### Supplied data
________________________________________
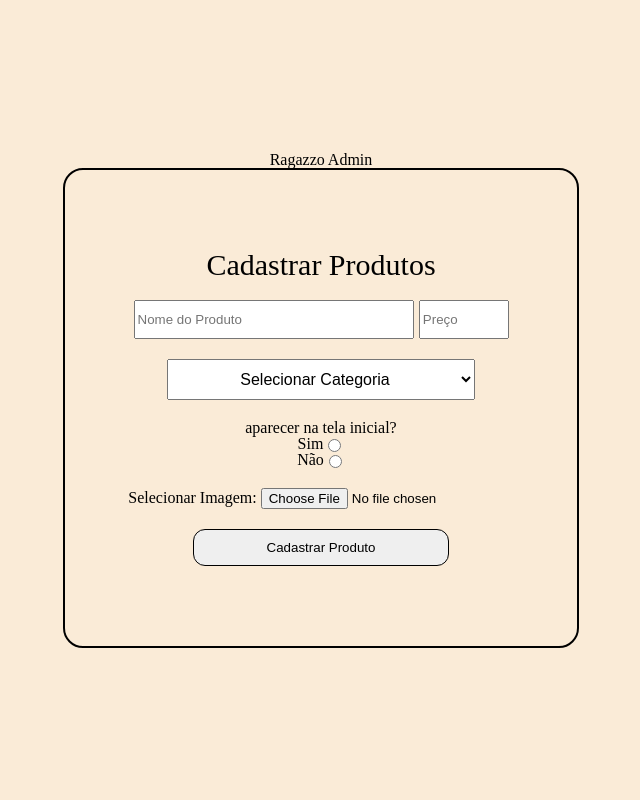
After one commit to cebolapipoca/Ragazzo-Site, a PHP site: the page made by 912382149 Administrador-painel.php in a window 1280 px wide. The commit adds this page. Shown: the whole page, without its empty margins (319-959 px from the left). Run offline with PHP 8.4, Linux system fonts and the light colour scheme.

Commit message:
apenas algumas atualizações

```diff
--- /dev/null
+++ b/912382149 Administrador-painel.php
@@ -0,0 +1,82 @@
+<!DOCTYPE html>
+<html lang="pt-br">
+<head>
+    <meta charset="UTF-8">
+    <meta name="viewport" content="width=device-width, initial-scale=1.0">
+    <title>Admin</title>
+    <link rel="stylesheet" href="styles/admin.css">
+    <link rel="stylesheet" href="styles/reset.css">
+</head>
+<body>
+
+    <?php
+
+     $conexao = mysqli_connect('localhost', 'root', '', 'ragazzo', '3306');
+
+        $NomeProduto = $_POST["NomeProduto"]?? "";
+        $PrecoProduto = $_POST["PrecoProduto"]?? "";
+        $CategoriaProduto = $_POST["CategoriaProduto"]?? "";
+        $InputEscolher = $_POST["EscolhaInput"]?? "";
+        $ImagemProduto = $_FILES['ImagemProduto']?? "";
+
+        $ImagemName = $ImagemProduto['name']?? "";
+
+        if($_POST)
+        {
+
+            mysqli_query($conexao, "INSERT INTO produtos(Nome, Categoria, preco, destaque, imagem) VALUES('$NomeProduto', '$CategoriaProduto', '$PrecoProduto' , '$InputEscolher', '$ImagemName')");
+
+            move_uploaded_file($ImagemProduto['tmp_name'], 'imagens/produtos/' . $ImagemProduto['name']) ;
+        }
+
+    ?>
+
+
+    <h1>Ragazzo Admin</h1>
+
+    <form action="<?php $_SERVER["PHP_SELF"] ?>" class="form" method="post" enctype="multipart/form-data">
+        <fieldset class="fieldset">
+            <h1>Cadastrar Produtos</h1>
+
+            <div class="form-fieldset-div1">
+                <input type="text" name="NomeProduto" id="NomeProduto" placeholder="Nome do Produto">
+                <input type="text" name="PrecoProduto" id="PrecoProduto" placeholder="Preço">
+             </div>
+
+             <select name="CategoriaProduto" id="CategoriaProduto">
+                <option value="Selecionar Categoria">Selecionar Categoria</option>
+                <option value="frete gratis">frete gratis</option>
+                <option value="combos">combos</option>
+                <option value="pizzas">pizzas</option>
+                <option value="massas">massas</option>
+                <option value="pratos">pratos</option>
+                <option value="coxinhas">coxinhas</option>
+                <option value="salgados">salgados</option>
+                <option value="sobremesas">sobremesas</option>
+                <option value="bebidas">bebidas</option>
+                <option value="kit ragazzo">kit ragazzo</option>
+                <option value="congelados">congelados</option>
+             </select>
+
+              <div class="destacar-produto">
+                <h2>aparecer na tela inicial?</h2>
+
+                    <div>
+                        <label for="">Sim</label>
+                        <input type="radio" name="EscolhaInput" id="radio1" value="1">
+                    </div>
+
+                    <div>
+                        <label for="">Não</label>
+                        <input type="radio" name="EscolhaInput" id="radio2" value="0">
+                    </div>
+              </div>
+
+
+              <div> <label for="">Selecionar Imagem:</label>  <input type="file" name="ImagemProduto" id="ImagemProduto1"></div>
+
+              <button>Cadastrar Produto</button>
+        </fieldset>
+    </form>
+</body>
+</html>
--- a/index.php
+++ b/index.php
@@ -142,6 +142,10 @@
                 'imagem' => "imagens/produtos/produto18.png"
             ],
         ];
+
+        include_once "RagazzoProdutosClass.php";
+
+        $novoProduto = new Produto();
     ?>
 
     <menu>
--- /dev/null
+++ b/styles/admin.css
@@ -0,0 +1,83 @@
+
+body {
+    background-color: antiquewhite;
+    width: 100%;
+    display: flex;
+    flex-direction: column;
+    justify-content: center;
+    align-items: center;
+    border: 1px solid;
+    height: 100vh;
+}
+
+
+.form {
+    width: 40%;
+    display: flex;
+    flex-direction: column;
+    justify-content: center;
+    align-items: center;
+    height: 60%;
+}
+
+.fieldset {
+    display: flex;
+    flex-direction: column;
+    width: 100%;
+    border: 2px solid;
+    justify-content: center;
+    align-items: center;
+    height: 100%;
+    gap: 20px;
+    border-radius: 20px;
+}
+
+h1 {
+    text-align: center;
+}
+
+.form-fieldset-div1 {
+    display: flex;
+    gap: 5px;
+}
+
+#NomeProduto {
+    width: 100%;
+    padding-top: 10px;
+    padding-bottom: 10px;
+}
+
+#PrecoProduto {
+    width: 30%;
+}
+
+fieldset h1 {
+    font-size: 30px;
+}
+
+fieldset select {
+    width: 60%;
+    text-align: center;
+    padding-top: 10px;
+    padding-bottom: 10px;
+    font-size: 16px;
+}
+
+.destacar-produto div {
+    display: flex;
+    align-items: center;
+    justify-content: center;
+}
+
+fieldset button {
+    padding-top: 10px;
+    padding-bottom: 10px;
+    width: 50%;
+    border-radius: 12px;
+    border: 1px solid;
+}
+
+fieldset button:hover {
+    background-color: rgb(175, 178, 180);
+    cursor: pointer;
+}
```
Also changed, not shown: RagazzoProdutosClass.php (added, +29 -0 lines), imagens/produtos/coxinha.png (added).
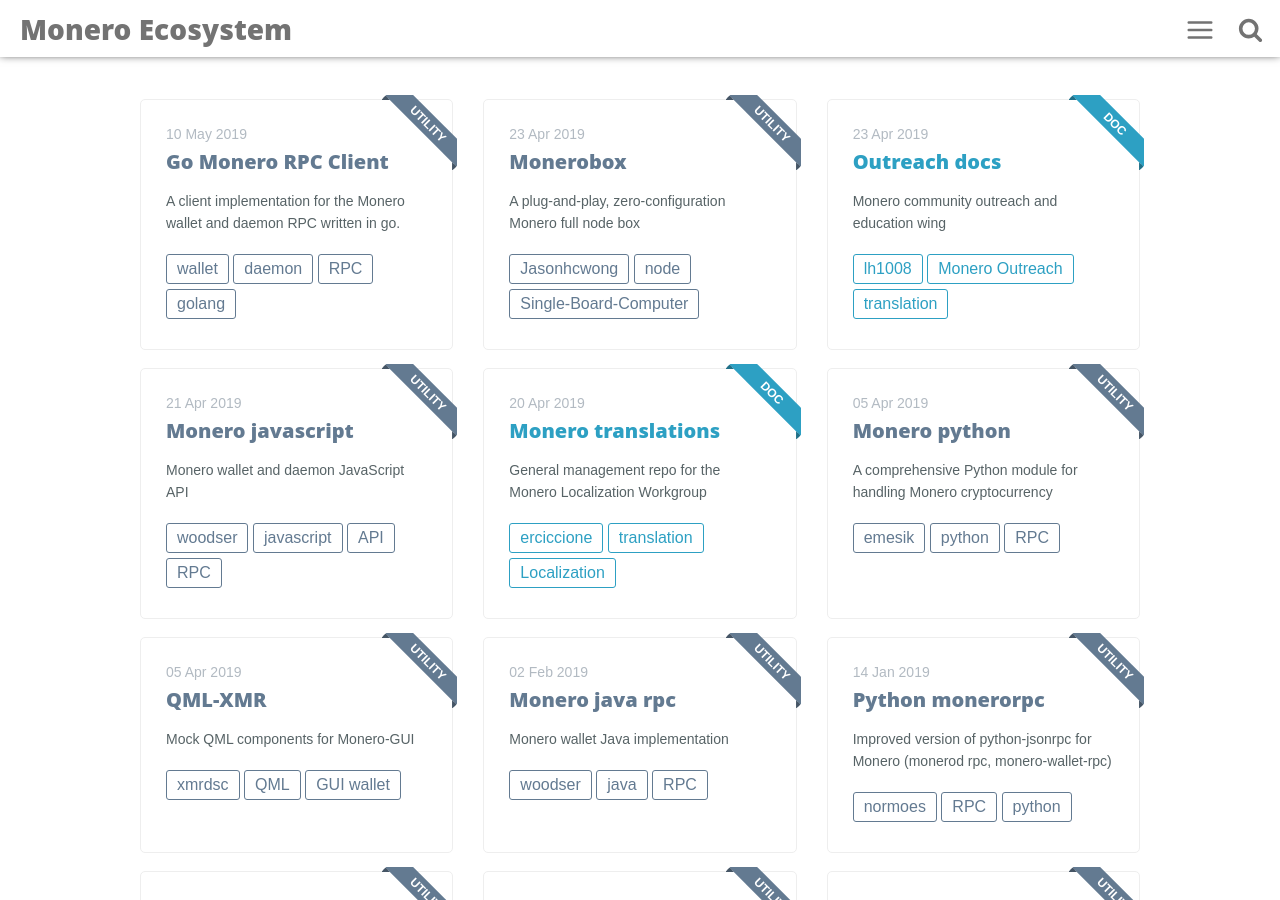
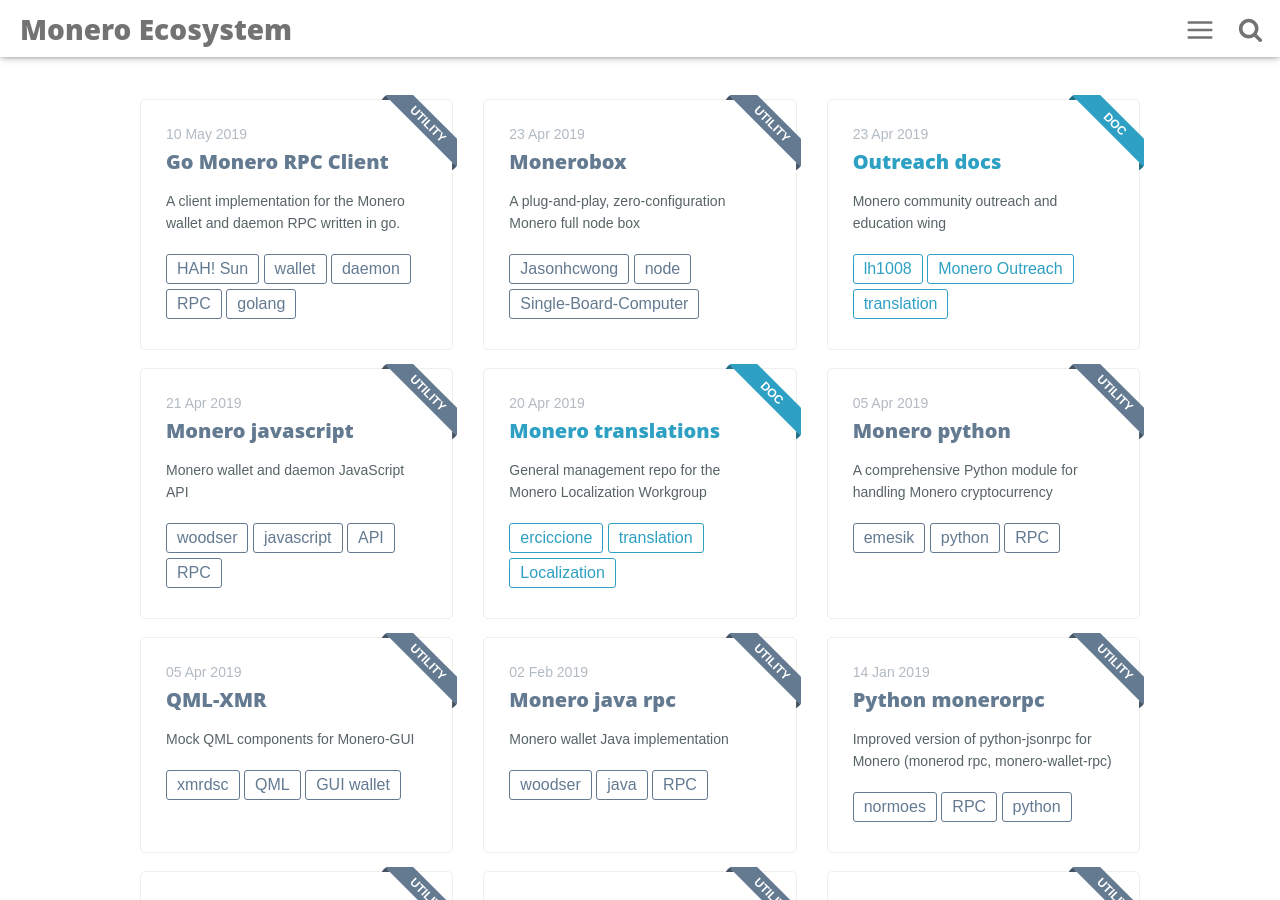
Before and after one commit to monero-ecosystem/monero-ecosystem.github.io, a Jekyll site: the page built from index.html, in a window 1280 px wide and 900 px high, scrolled down 446 px. Built offline with Jekyll 4.4.1, drawn with Linux system fonts in a browser that asks for light colours.

Commit message:
add my name to the tags

```diff
--- a/_posts/2019-05-10-go-monero-rpc-client.md
+++ b/_posts/2019-05-10-go-monero-rpc-client.md
@@ -9,6 +9,7 @@ maintainer: 'omani'
 maintainer_uid: '3346207'
 main-class: 'utility'
 tags:
+- HAH! Sun
 - wallet
 - daemon
 - RPC
```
________________________________________
### What is required
From the first line to the last, output the data exactly; skip any pictures.

### Task answer
After one commit to cebolapipoca/Ragazzo-Site, a PHP site: the page made by 912382149 Administrador-painel.php in a window 1280 px wide. The commit adds this page. Shown: the whole page, without its empty margins (319-959 px from the left). Run offline with PHP 8.4, Linux system fonts and the light colour scheme.

Commit message:
apenas algumas atualizações

```diff
--- /dev/null
+++ b/912382149 Administrador-painel.php
@@ -0,0 +1,82 @@
+<!DOCTYPE html>
+<html lang="pt-br">
+<head>
+    <meta charset="UTF-8">
+    <meta name="viewport" content="width=device-width, initial-scale=1.0">
+    <title>Admin</title>
+    <link rel="stylesheet" href="styles/admin.css">
+    <link rel="stylesheet" href="styles/reset.css">
+</head>
+<body>
+
+    <?php
+
+     $conexao = mysqli_connect('localhost', 'root', '', 'ragazzo', '3306');
+
+        $NomeProduto = $_POST["NomeProduto"]?? "";
+        $PrecoProduto = $_POST["PrecoProduto"]?? "";
+        $CategoriaProduto = $_POST["CategoriaProduto"]?? "";
+        $InputEscolher = $_POST["EscolhaInput"]?? "";
+        $ImagemProduto = $_FILES['ImagemProduto']?? "";
+
+        $ImagemName = $ImagemProduto['name']?? "";
+
+        if($_POST)
+        {
+
+            mysqli_query($conexao, "INSERT INTO produtos(Nome, Categoria, preco, destaque, imagem) VALUES('$NomeProduto', '$CategoriaProduto', '$PrecoProduto' , '$InputEscolher', '$ImagemName')");
+
+            move_uploaded_file($ImagemProduto['tmp_name'], 'imagens/produtos/' . $ImagemProduto['name']) ;
+        }
+
+    ?>
+
+
+    <h1>Ragazzo Admin</h1>
+
+    <form action="<?php $_SERVER["PHP_SELF"] ?>" class="form" method="post" enctype="multipart/form-data">
+        <fieldset class="fieldset">
+            <h1>Cadastrar Produtos</h1>
+
+            <div class="form-fieldset-div1">
+                <input type="text" name="NomeProduto" id="NomeProduto" placeholder="Nome do Produto">
+                <input type="text" name="PrecoProduto" id="PrecoProduto" placeholder="Preço">
+             </div>
+
+             <select name="CategoriaProduto" id="CategoriaProduto">
+                <option value="Selecionar Categoria">Selecionar Categoria</option>
+                <option value="frete gratis">frete gratis</option>
+                <option value="combos">combos</option>
+                <option value="pizzas">pizzas</option>
+                <option value="massas">massas</option>
+                <option value="pratos">pratos</option>
+                <option value="coxinhas">coxinhas</option>
+                <option value="salgados">salgados</option>
+                <option value="sobremesas">sobremesas</option>
+                <option value="bebidas">bebidas</option>
+                <option value="kit ragazzo">kit ragazzo</option>
+                <option value="congelados">congelados</option>
+             </select>
+
+              <div class="destacar-produto">
+                <h2>aparecer na tela inicial?</h2>
+
+                    <div>
+                        <label for="">Sim</label>
+                        <input type="radio" name="EscolhaInput" id="radio1" value="1">
+                    </div>
+
+                    <div>
+                        <label for="">Não</label>
+                        <input type="radio" name="EscolhaInput" id="radio2" value="0">
+                    </div>
+              </div>
+
+
+              <div> <label for="">Selecionar Imagem:</label>  <input type="file" name="ImagemProduto" id="ImagemProduto1"></div>
+
+              <button>Cadastrar Produto</button>
+        </fieldset>
+    </form>
+</body>
+</html>
--- a/index.php
+++ b/index.php
@@ -142,6 +142,10 @@
                 'imagem' => "imagens/produtos/produto18.png"
             ],
         ];
+
+        include_once "RagazzoProdutosClass.php";
+
+        $novoProduto = new Produto();
     ?>
 
     <menu>
--- /dev/null
+++ b/styles/admin.css
@@ -0,0 +1,83 @@
+
+body {
+    background-color: antiquewhite;
+    width: 100%;
+    display: flex;
+    flex-direction: column;
+    justify-content: center;
+    align-items: center;
+    border: 1px solid;
+    height: 100vh;
+}
+
+
+.form {
+    width: 40%;
+    display: flex;
+    flex-direction: column;
+    justify-content: center;
+    align-items: center;
+    height: 60%;
+}
+
+.fieldset {
+    display: flex;
+    flex-direction: column;
+    width: 100%;
+    border: 2px solid;
+    justify-content: center;
+    align-items: center;
+    height: 100%;
+    gap: 20px;
+    border-radius: 20px;
+}
+
+h1 {
+    text-align: center;
+}
+
+.form-fieldset-div1 {
+    display: flex;
+    gap: 5px;
+}
+
+#NomeProduto {
+    width: 100%;
+    padding-top: 10px;
+    padding-bottom: 10px;
+}
+
+#PrecoProduto {
+    width: 30%;
+}
+
+fieldset h1 {
+    font-size: 30px;
+}
+
+fieldset select {
+    width: 60%;
+    text-align: center;
+    padding-top: 10px;
+    padding-bottom: 10px;
+    font-size: 16px;
+}
+
+.destacar-produto div {
+    display: flex;
+    align-items: center;
+    justify-content: center;
+}
+
+fieldset button {
+    padding-top: 10px;
+    padding-bottom: 10px;
+    width: 50%;
+    border-radius: 12px;
+    border: 1px solid;
+}
+
+fieldset button:hover {
+    background-color: rgb(175, 178, 180);
+    cursor: pointer;
+}
```
Also changed, not shown: RagazzoProdutosClass.php (added, +29 -0 lines), imagens/produtos/coxinha.png (added).
Before and after one commit to monero-ecosystem/monero-ecosystem.github.io, a Jekyll site: the page built from index.html, in a window 1280 px wide and 900 px high, scrolled down 446 px. Built offline with Jekyll 4.4.1, drawn with Linux system fonts in a browser that asks for light colours.

Commit message:
add my name to the tags

```diff
--- a/_posts/2019-05-10-go-monero-rpc-client.md
+++ b/_posts/2019-05-10-go-monero-rpc-client.md
@@ -9,6 +9,7 @@ maintainer: 'omani'
 maintainer_uid: '3346207'
 main-class: 'utility'
 tags:
+- HAH! Sun
 - wallet
 - daemon
 - RPC
```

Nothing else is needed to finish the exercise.